unikatissima Embroidered Bead Buttons

Once I found an instruction on making buttons by weave wrapping wooden beads and tried it immediatley with different weave patterns: It is great!
I really like the weave wrapping of the buttons and find that the results are too beautiful to be used as buttons, I like them more as beads ;-)


Links:
Weave Wrapped Bead Buttons – scroll down to ‘To construct this type of button,…’

Here at unikatissima: Entries with the tag ‘button’

Beaded Tubular Net

unikatissima TubularNet Necklaces

For a certain time I worked tubular nets, e.g. to make necklaces like the ones on the photo.
I find them beautiful and that a simply eye catcher like the beaded freeform bead is enough.
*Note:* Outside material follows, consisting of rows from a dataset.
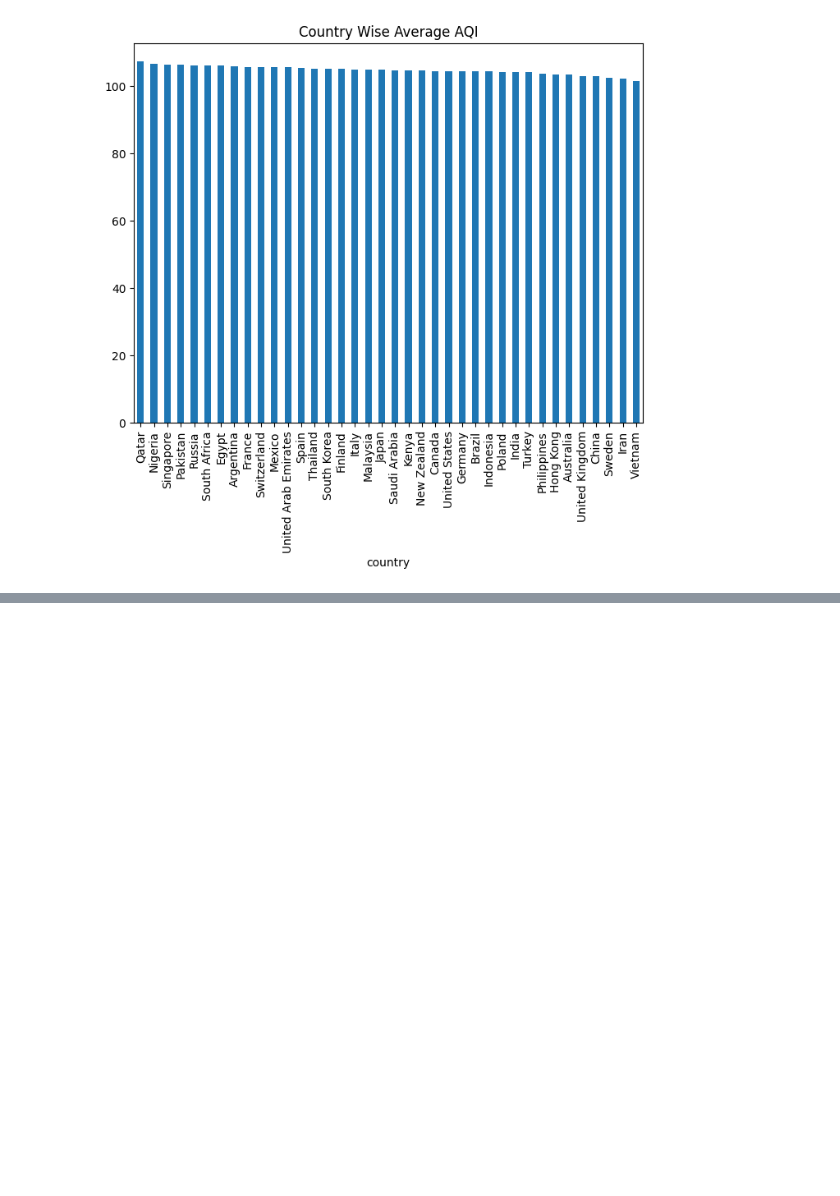
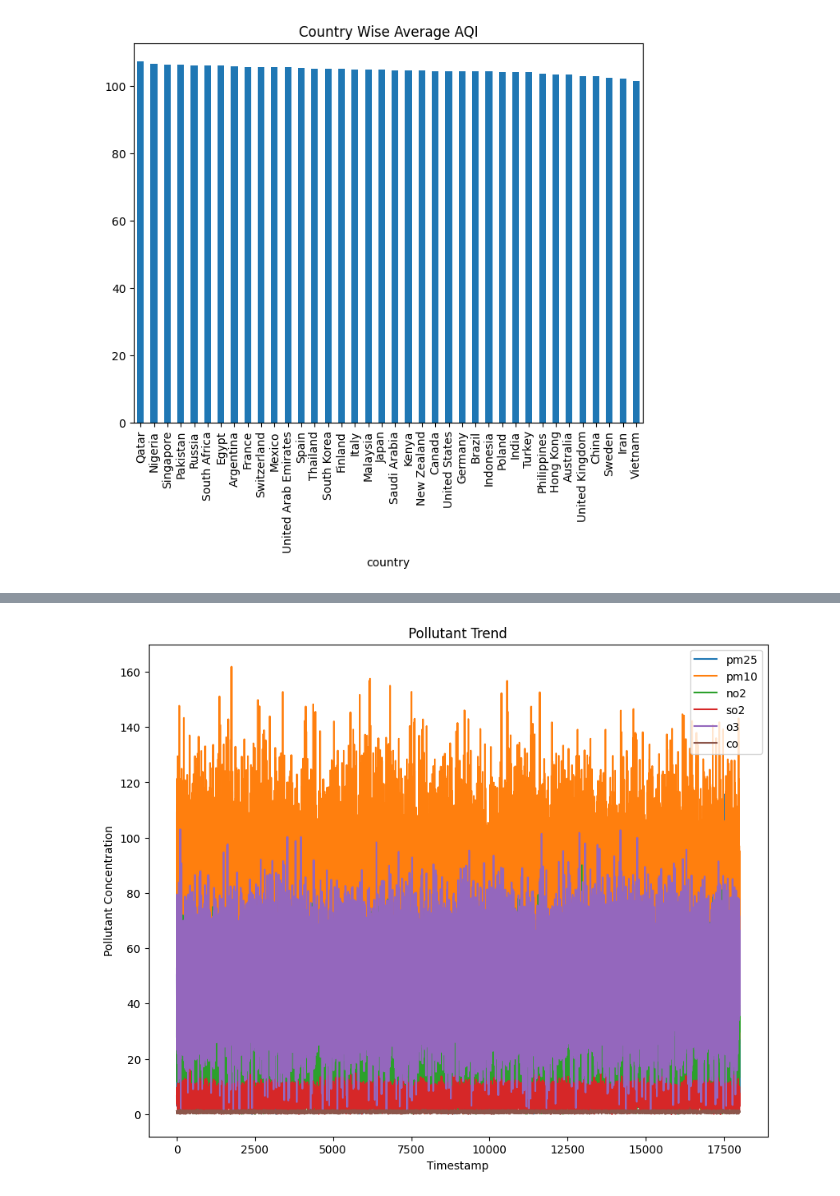
Before and after one commit to Vanshaj14Mohan/AirPulse-AI, a Jupyter notebook: Files/notebooks/eda.ipynb, the cells around one changed output, grey strips where cells are left out. Saved outputs shown, nothing was run; the diff lists cells and outputs as text; code cells hidden in the pictures; blank space fills up the shorter version.

```diff
--- a/Files/notebooks/eda.ipynb
+++ b/Files/notebooks/eda.ipynb
@@ -338,0 +347,10 @@ plt.show()
+# %%
+pollutant = ["pm25", "pm10", "no2", "so2", "o3", "co"]
+
+df[pollutant].plot(figsize=(10,8))
+plt.title("Pollutant Trend")
+plt.xlabel("Timestamp")
+plt.ylabel("Pollutant Concentration")
+plt.show()
+# %% [output]
+[figure, added]
```
Also changed, not shown: parts of 2 cells of this notebook.
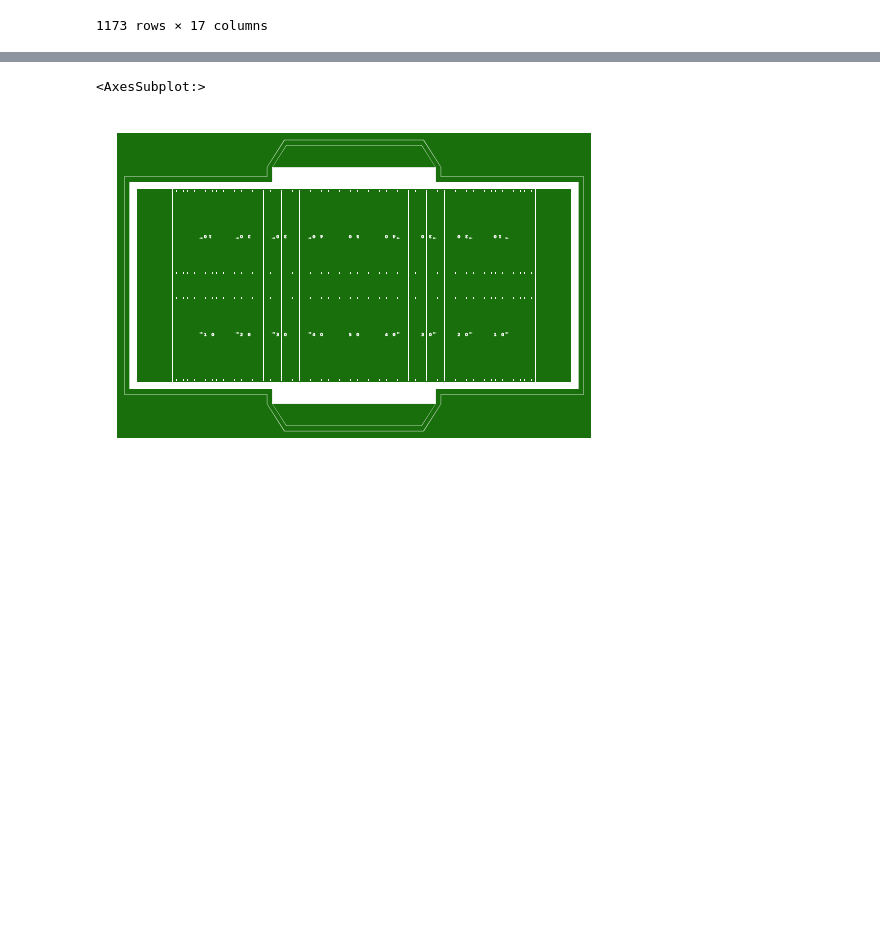
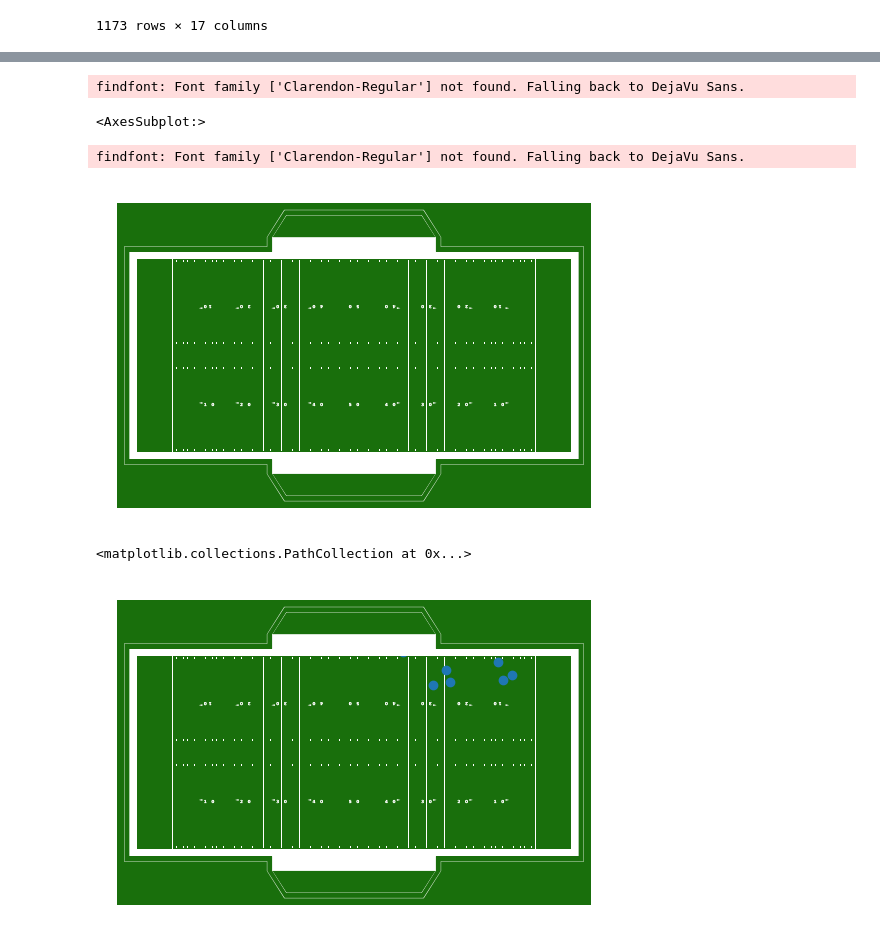
Before and after one commit to lukelwelsh/sports_data_guide, a Jupyter notebook: Football/Python/nfl-workshop-big-data-2024/animating-nfl-big-data.ipynb, the cells around one changed output, grey strips where cells are left out. Saved outputs shown, nothing was run; the diff lists cells and outputs as text; code cells hidden in the pictures; blank space fills up the shorter version.

```diff
--- a/Football/Python/nfl-workshop-big-data-2024/animating-nfl-big-data.ipynb
+++ b/Football/Python/nfl-workshop-big-data-2024/animating-nfl-big-data.ipynb
@@ -37,11 +47,28 @@ play
 # %%
-# Import football fields
-
+# Import football field
 # !pip install sportypy
 from sportypy.surfaces.football import NFLField
+import matplotlib.pyplot as plt
 
-# Draw the red zone of an NFL field
-NFLField(color_updates = {"plot_background": "#ffffff"}).draw()
+nfl = NFLField()
+# Here, we can see what the blank field looks like:
+nfl.draw()
 # %% [output]
-<AxesSubplot:>
+findfont: Font family ['Clarendon-Regular'] not found. Falling back to DejaVu Sans.
+<AxesSubplot:>
+findfont: Font family ['Clarendon-Regular'] not found. Falling back to DejaVu Sans.
 [figure]
+# %%
+# Now, if we want to add in the players as dots, we can do so with the scatter method, working similarly to matplotlib!
+frame_1 = play[play['frameId'] == 1]
+
+fig, ax = plt.subplots(1, 1)
+nfl.draw(ax = ax)
+nfl.scatter(frame_1['x'], frame_1['y'])
+
+# Something that we will notice is that the points are not centered on the field. This is because the coordinate systems are off.
+# Our data has (0, 0) being the bottom left of the left endzone, whereas the field defaults to (0, 0) at the very middle of the field.
+# We can fix this with the x_trans and y_trans arguments when we create our nfl variable for the field
+# %% [output]
+<matplotlib.collections.PathCollection at 0x...>
+[figure, added]
```
Also changed, not shown: parts of 6 cells of this notebook.
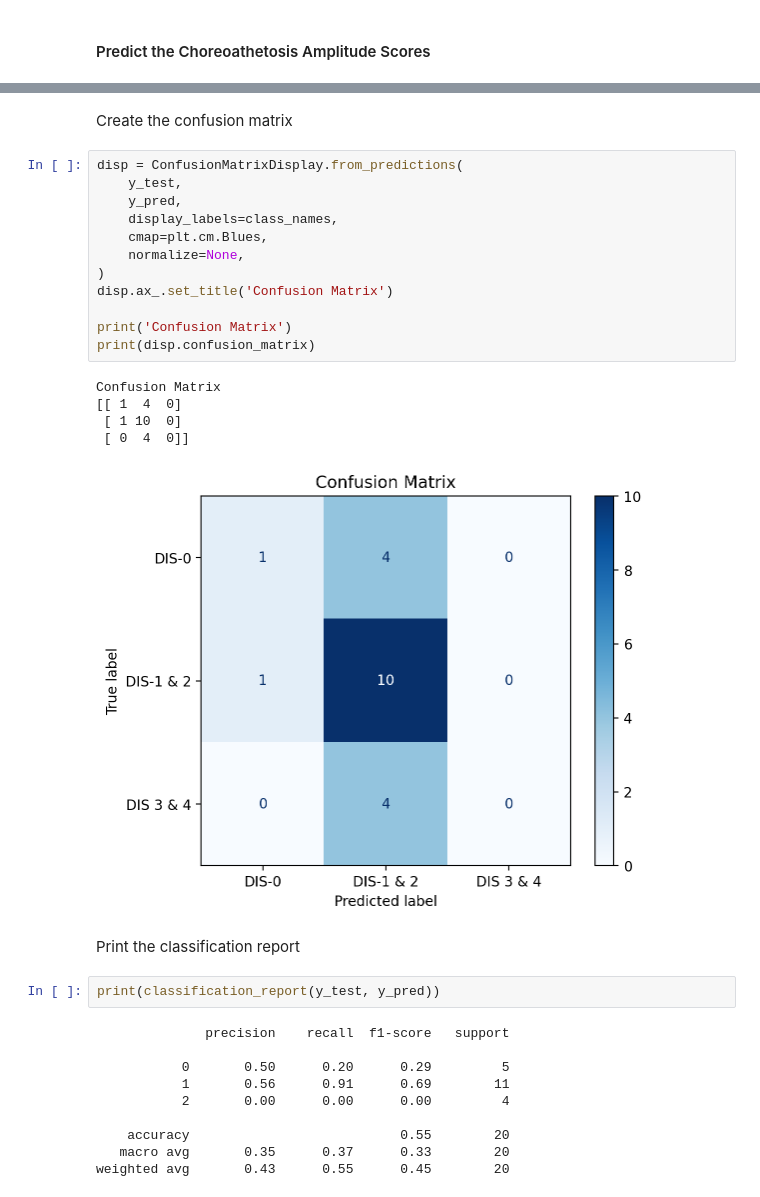
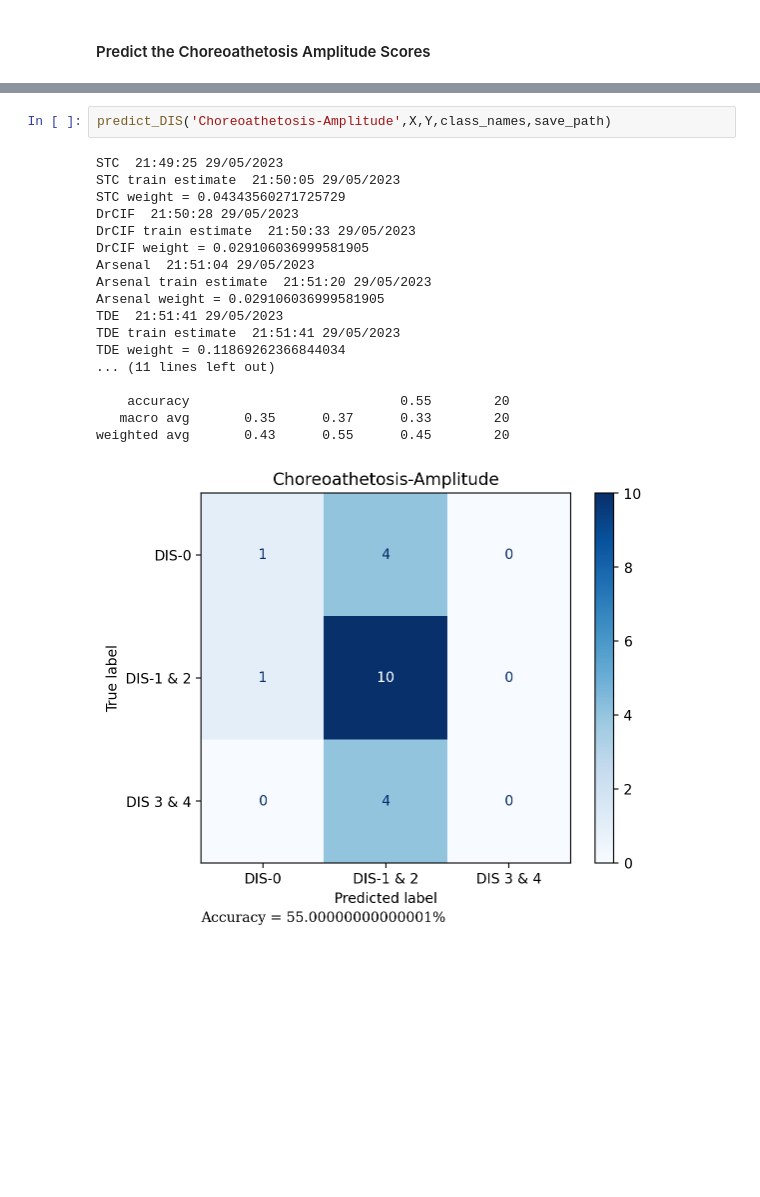
Before and after one commit to zachary-roth/AVI-DYS, a Jupyter notebook: time-series-classification.ipynb, the cells around one changed output, grey strips where cells are left out. Saved outputs shown, nothing was run; the diff lists cells and outputs as text; blank space fills up the shorter version.

```diff
--- a/time-series-classification.ipynb
+++ b/time-series-classification.ipynb
@@ -384,34 +273,21 @@ TDE weight = 0.11869262366844034
-# %% [markdown]
-Create the confusion matrix
-# %%
-disp = ConfusionMatrixDisplay.from_predictions(
-    y_test,
-    y_pred,
-    display_labels=class_names,
-    cmap=plt.cm.Blues,
-    normalize=None,
-)
-disp.ax_.set_title('Confusion Matrix')
-
-print('Confusion Matrix')
-print(disp.confusion_matrix)
-# %% [output]
-Confusion Matrix
-[[ 1  4  0]
- [ 1 10  0]
- [ 0  4  0]]
-[figure, removed]
-# %% [markdown]
-Print the classification report
-# %%
-print(classification_report(y_test, y_pred))
-# %% [output]
-              precision    recall  f1-score   support
-
-           0       0.50      0.20      0.29         5
-           1       0.56      0.91      0.69        11
-           2       0.00      0.00      0.00         4
-
-    accuracy                           0.55        20
-   macro avg       0.35      0.37      0.33        20
-weighted avg       0.43      0.55      0.45        20
+# %%
+predict_DIS('Choreoathetosis-Amplitude',X,Y,class_names,save_path)
+# %% [output]
+STC  21:49:25 29/05/2023
+STC train estimate  21:50:05 29/05/2023
+STC weight = 0.04343560271725729
+DrCIF  21:50:28 29/05/2023
+DrCIF train estimate  21:50:33 29/05/2023
+DrCIF weight = 0.029106036999581905
+Arsenal  21:51:04 29/05/2023
+Arsenal train estimate  21:51:20 29/05/2023
+Arsenal weight = 0.029106036999581905
+TDE  21:51:41 29/05/2023
+TDE train estimate  21:51:41 29/05/2023
+TDE weight = 0.11869262366844034
+... (11 lines left out)
+
+    accuracy                           0.55        20
+   macro avg       0.35      0.37      0.33        20
+weighted avg       0.43      0.55      0.45        20
+[figure, added]
```
Also changed, not shown: parts of 25 cells of this notebook.
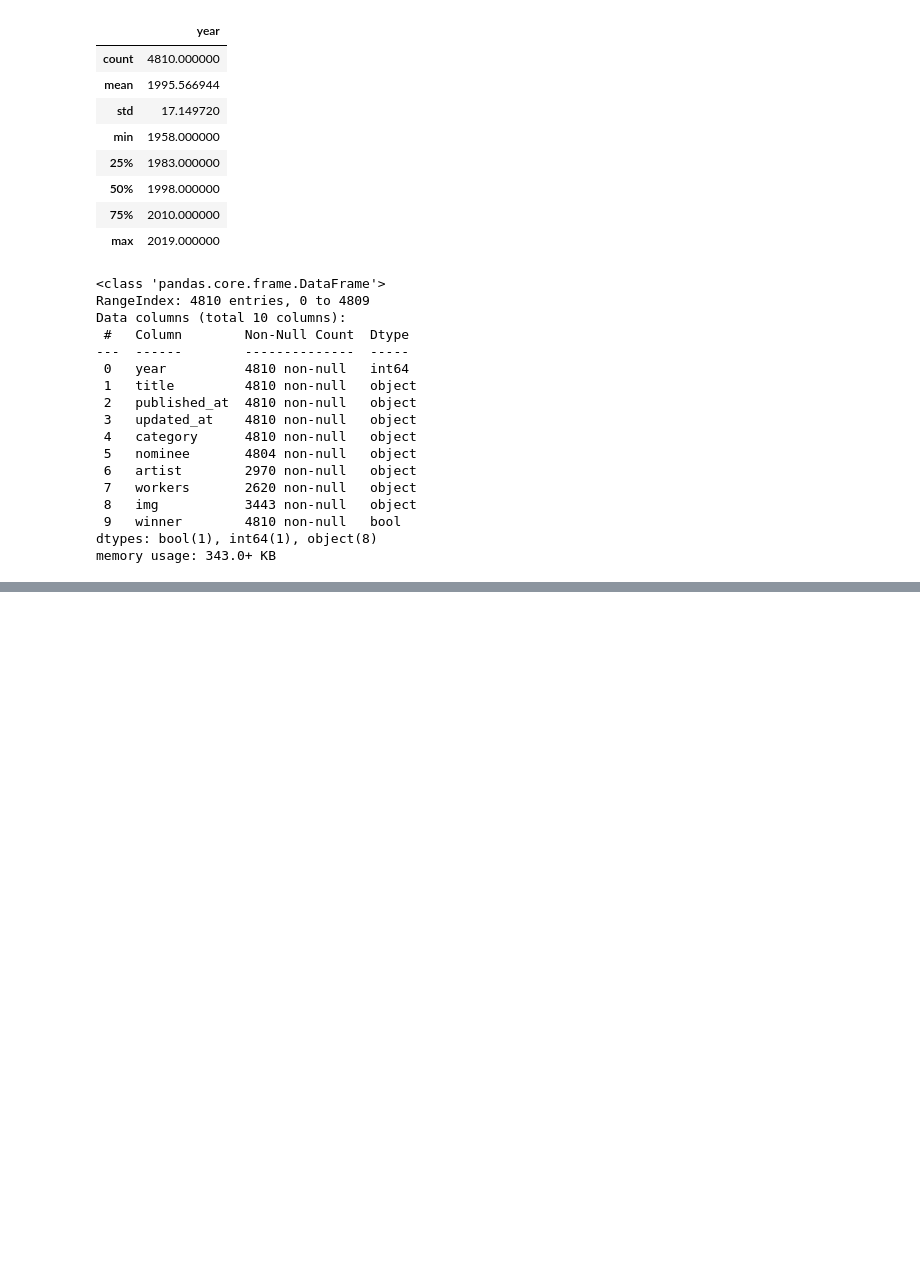
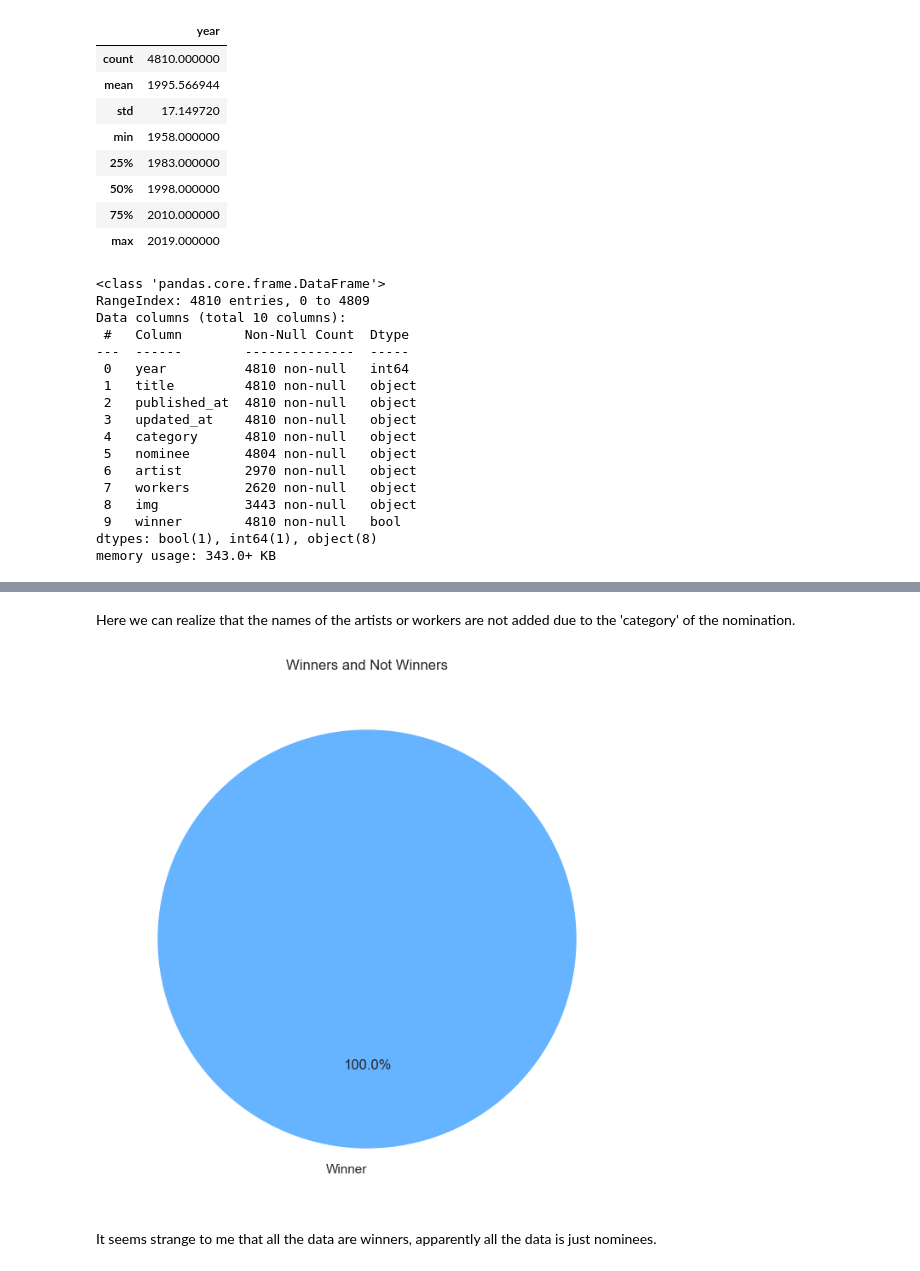
Before and after one commit to Davele12/Workshop2, a Jupyter notebook: DavidWorkshop2/notebooks/grammyAwards.ipynb, the cells around one changed output, grey strips where cells are left out. Drawn from its saved outputs; the diff is of its cells as text; code cells hidden in the pictures; blank space fills up the shorter version.

```diff
--- a/DavidWorkshop2/notebooks/grammyAwards.ipynb
+++ b/DavidWorkshop2/notebooks/grammyAwards.ipynb
@@ -107,0 +190,15 @@ plt.show()
+# %% [markdown]
+Here we can realize that the names of the artists or workers are not added due to the 'category' of the nomination.
+# %%
+winner_counts = df['winner'].value_counts()
+
+labels = ['Winner' if index else 'Not Winner' for index in winner_counts.index]
+
+plt.figure(figsize=(8, 8))
+plt.pie(winner_counts, labels=labels, autopct='%1.1f%%', startangle=90, colors=['#66b3ff','#99ff99'])
+plt.title('Winners and Not Winners')
+plt.show()
+# %% [output]
+[figure, added]
+# %% [markdown]
+It seems strange to me that all the data are winners, apparently all the data is just nominees.
```
Also changed, not shown: parts of 23 cells of this notebook.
Additionally they are wonderful soft because the tubular net is so elastic.

 

unikatissima TubularNet Glass Tubes detail You can use tubular netting as well to bead glass tubes like at the bead and wire wall vase or to bead little bottles.

 


Links:
TubularNet
Netz-Ketten (German) (short description, scroll down to ‘Netz-Ketten’)

Net technique (German) (not tubular)

Here at unikatissima:
Bead and Wire Wall Vase
Beaded Bottle

Entries with the tag ‘vase’

Row Counter Bracelet

Sutherland Studios Row Counter Bracelet

When knitting or crocheting you must often count the rows.
I have seen people who kept checklists in a very disciplined way, but personally I find this taking-the-pen-and-sketching-a-checkmark-on-the-list bothersome, the more so as one needs a table for this (at least I need it ;-)).
But not if you’re making a row counter bracelet (ok, you must leave your work beside, but you don’t need a table ;-)).
I didn’t make one yet, but I found the tutorial very good.

I’m sure that you can make the beads yourself, e.g. from polymer clay or felt (but felted beads may be too lightweight ?!)


Links:
Row Counter Bracelet
via: Row Counter Bracelet at ravelry

Google search result for ‘row counter bracelet’
Google image search result for ‘row counter bracelet’

Here at unikatissima:
Entries with the tag ‘polymerclay’
Entries with the tag ‘felting’

Knitted/Crocheted Bangles

unikatissima Knitted Bangle
Recently I wanted to make some knitted napkin rings as a gift and looked for a way to 1. keep their shape and 2. make them washable.
And I really found a solution which is also great for making bangles ;-)): use a core of recycled plastic bottle and a knitted or crocheted all over cover.

 

That’s what you do:
unikatissima Knitted Bangle Cut rings in the desired width from a plastic bottle.
I cut here two rings because the circumference of the bottle was too small for a bangle for me.

 

unikatissima Knitted Bangle Where the rings are to be joined you need an overlap of about 2 cm.
I pricked 3 holes with a pointy needle and threaded the yarn I used later for knitting through them to fix both sides. The big advantage is that you don’t see anything of this later.

 

unikatissima Knitted Bangle Then knit the ‘cover’. I worked with quite thick acrylic yarn and began with a stocking stitch part for the inside whereas outside I used a moss stitch pattern.
Depending on the used yarn the inside diameter can get a good deal narrower, in this case make the plastic rings a little bit larger.
When the cover is finished sew the sides together.

 

unikatissima Knitted Bangle That’s how the finished bangle looks.
Originally I wanted to have the seam at the inside of the bangle but I ‘produced’ always a thick bulged seam. Therefore I knitted the ‘folding line’ between both patterns with purls and sew at the rim (which is much easier, too ;-)).
The bulged seam looks similar to the purled row and now I like it.

 

unikatissima Knitted Bangle The plastic ring core has more advantages (besides the fact that it is cost-saving): the bangle keeps its shape but is flexible so that it doesn’t interfere with writing (usually I don’t wear bangles for just this reason).

 

unikatissima Knitted Bangle What is more I can wash it: That’s how my bangle looks after I machine-washed it at 30°C together with dark(!) cloths.
No problem there ;-)
But this depends strongly from the used yarn.

 

I used thick acrylic yarn here and find that it looks like a winter bangle, but it can surely be crocheted as well with fine cotton thread or knitted in stocking stitch with variegated sock yarns or simply be wrapped with fun yarns, possibly even be wrapped with a sewn fabric cover…
If you try something like this I would appreciate if you’d link it in the comments!
Have much fun.
plastic bottle bracelet